Spektral is a framework for relational representation learning, built in Python and based on the Keras API. The main purpose of this project is to provide a simple, fast, and scalable environment for fast experimentation.
Spektral contains a wide set of tools to build graph neural networks, and implements some of the most popular layers for graph deep learning so that you only need to worry about creating your models.
Relational Representation Learning
An important trait of human intelligence is the ability to model the world in terms of entities and relations, exploiting the knowledge that entities are connected (called the relational inductive bias) in order to make informed decisions.
This relational representation of the world allows us to model a great deal of phenomena using graphs, from social networks to sentences, from the interactions of bodies in a gravitational field to the bonds between atoms in a molecule.
Given their flexibility for representing knowledge in a structured way, graphs have been historically ubiquitous in computer science, and early efforts in artificial intelligence relied heavily on relational representations (e.g., Monte Carlo methods, Bayesian networks, etc.).
Modern machine learning approaches, on the other hand, seemed to have diverted from such hand-engineered representations in favour of learning from raw data, with deep learning methods leading the way on the quasi-totality of learning tasks.
However, by placing artificial intelligence in the framework of relational inductive bias, as proposed by Battaglia et al., we see that even the most modern deep learning methods are designed to exploit the relational inductive biases of particular types of data.
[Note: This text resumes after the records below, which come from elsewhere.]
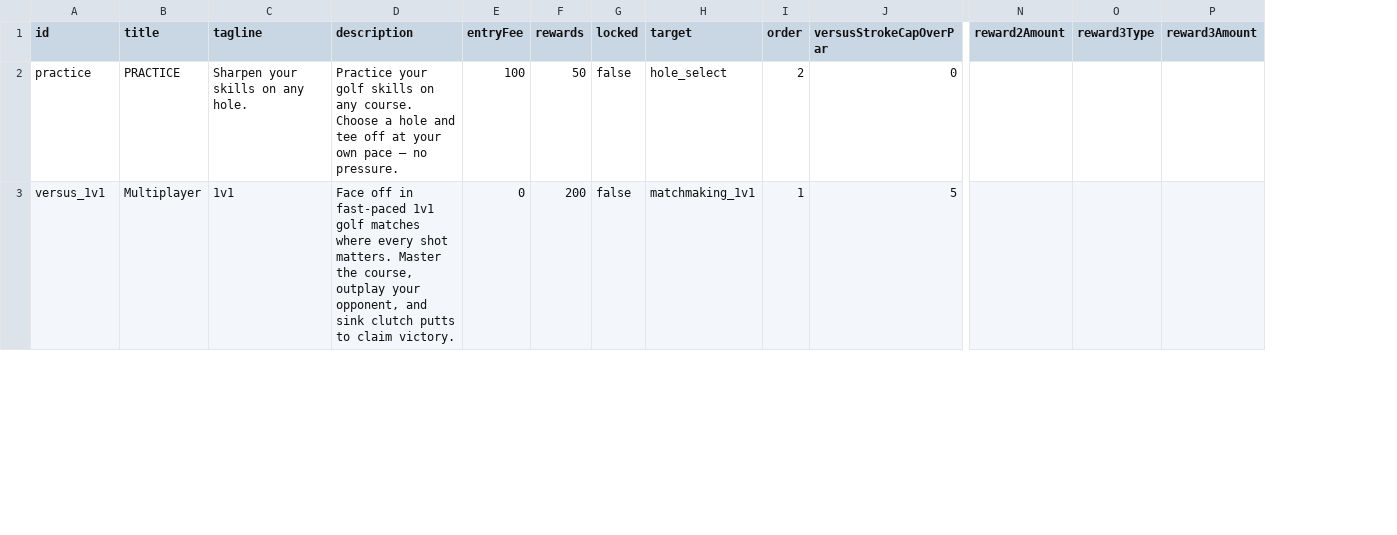
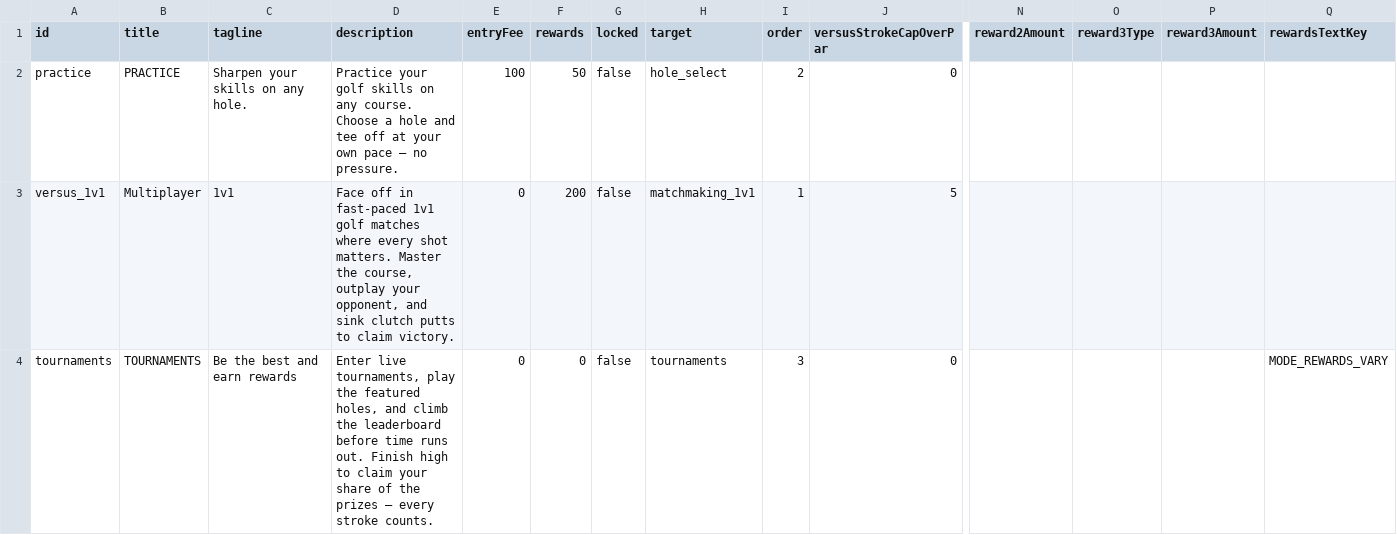
Before and after one commit to cesarguarinoni/Golfin-Redux, a CSV file: Assets/Resources/Data/modes.csv, drawn as a sheet; only a part is shown, gaps mark what is left out; rows hold the shown columns only; the diff covers the shown part only; the diff names each change by its address in the sheet, - before the commit and + after, or states it on an @@ line.

```diff
--- a/Assets/Resources/Data/modes.csv
+++ b/Assets/Resources/Data/modes.csv
+column Q (rewardsTextKey), empty
+row 4: tournaments | TOURNAMENTS | Be the best and earn rewards | Enter live tournaments, play the featured holes, and climb the leaderboard before time runs out. Finish high to claim your share of the prizes — every stroke counts. | 0 | 0 | false | tournaments | 3 | 0 |  |  |  | MODE_REWARDS_VARY
```
Also changed, not shown: 2 edited cells elsewhere in this file, Assets/Localization/LocalizationText.csv, 11 other files.
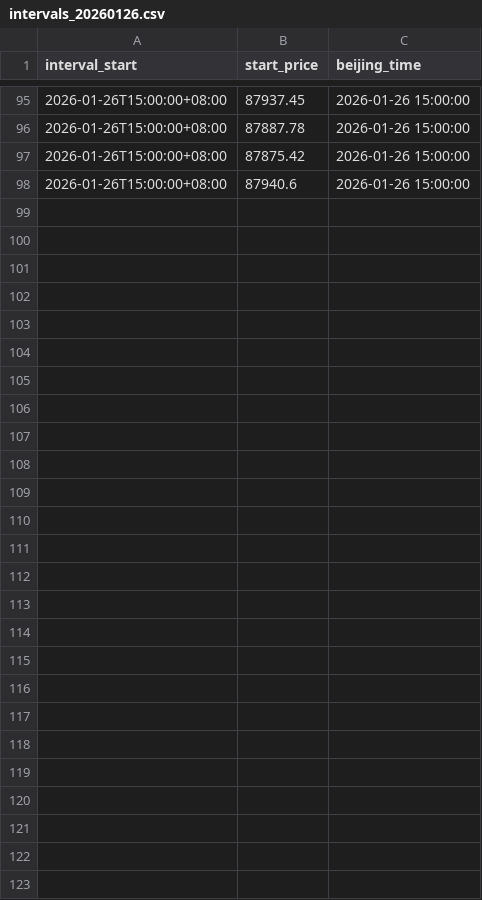
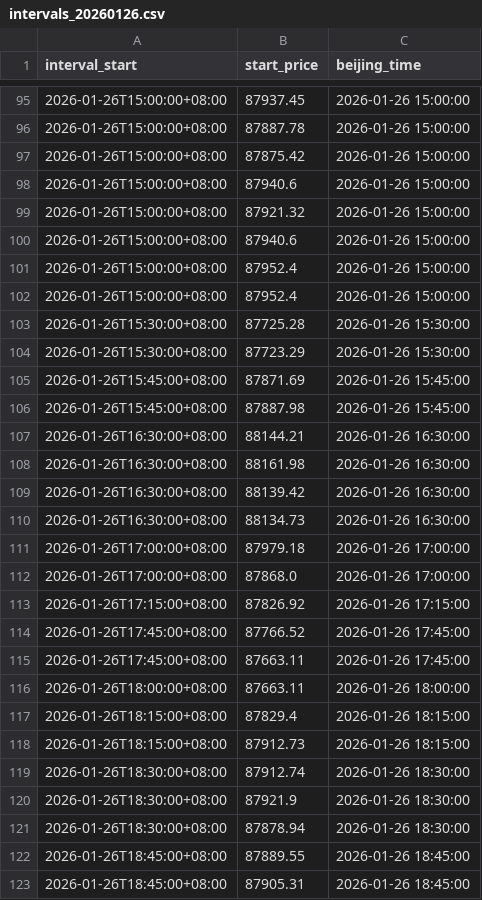
Before and after one commit to MrShimp/polymarket_robot, a CSV file: data/btc_intervals/intervals_20260126.csv, drawn as a sheet; only a part is shown, gaps mark what is left out.

```diff
--- a/data/btc_intervals/intervals_20260126.csv
+++ b/data/btc_intervals/intervals_20260126.csv
@@ -98 +98,26 @@ interval_start,start_price,beijing_time
 2026-01-26T15:00:00+08:00,87940.6,2026-01-26 15:00:00
+2026-01-26T15:00:00+08:00,87921.32,2026-01-26 15:00:00
+2026-01-26T15:00:00+08:00,87940.6,2026-01-26 15:00:00
+2026-01-26T15:00:00+08:00,87952.4,2026-01-26 15:00:00
+2026-01-26T15:00:00+08:00,87952.4,2026-01-26 15:00:00
+2026-01-26T15:30:00+08:00,87725.28,2026-01-26 15:30:00
+2026-01-26T15:30:00+08:00,87723.29,2026-01-26 15:30:00
+2026-01-26T15:45:00+08:00,87871.69,2026-01-26 15:45:00
+2026-01-26T15:45:00+08:00,87887.98,2026-01-26 15:45:00
+2026-01-26T16:30:00+08:00,88144.21,2026-01-26 16:30:00
+2026-01-26T16:30:00+08:00,88161.98,2026-01-26 16:30:00
+2026-01-26T16:30:00+08:00,88139.42,2026-01-26 16:30:00
+2026-01-26T16:30:00+08:00,88134.73,2026-01-26 16:30:00
+2026-01-26T17:00:00+08:00,87979.18,2026-01-26 17:00:00
+2026-01-26T17:00:00+08:00,87868.0,2026-01-26 17:00:00
+2026-01-26T17:15:00+08:00,87826.92,2026-01-26 17:15:00
+2026-01-26T17:45:00+08:00,87766.52,2026-01-26 17:45:00
+2026-01-26T17:45:00+08:00,87663.11,2026-01-26 17:45:00
+2026-01-26T18:00:00+08:00,87663.11,2026-01-26 18:00:00
+2026-01-26T18:15:00+08:00,87829.4,2026-01-26 18:15:00
+2026-01-26T18:15:00+08:00,87912.73,2026-01-26 18:15:00
+2026-01-26T18:30:00+08:00,87912.74,2026-01-26 18:30:00
+2026-01-26T18:30:00+08:00,87921.9,2026-01-26 18:30:00
+2026-01-26T18:30:00+08:00,87878.94,2026-01-26 18:30:00
+2026-01-26T18:45:00+08:00,87889.55,2026-01-26 18:45:00
+2026-01-26T18:45:00+08:00,87905.31,2026-01-26 18:45:00
```
Also changed, not shown: 5 other files.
For instance, convolutional neural networks are based on exploiting the relation of locality in grid-structured data, and recurrent neural networks are designed to exploit the sequentiality of time series (i.e., chains of time steps).
Adding to this, in recent years graph neural networks (GNNs) have been proposed, in several formulations, as a general framework for exploiting arbitrary relational inductive biases on arbitrarily defined entities and relations, giving rise to the field of relational representation learning (RRL).
In other words, RRL consists of developing models that are able to deal with graphs natively, taking their topology and attributes into account when making a prediction, exactly like we do when we reason about the universe.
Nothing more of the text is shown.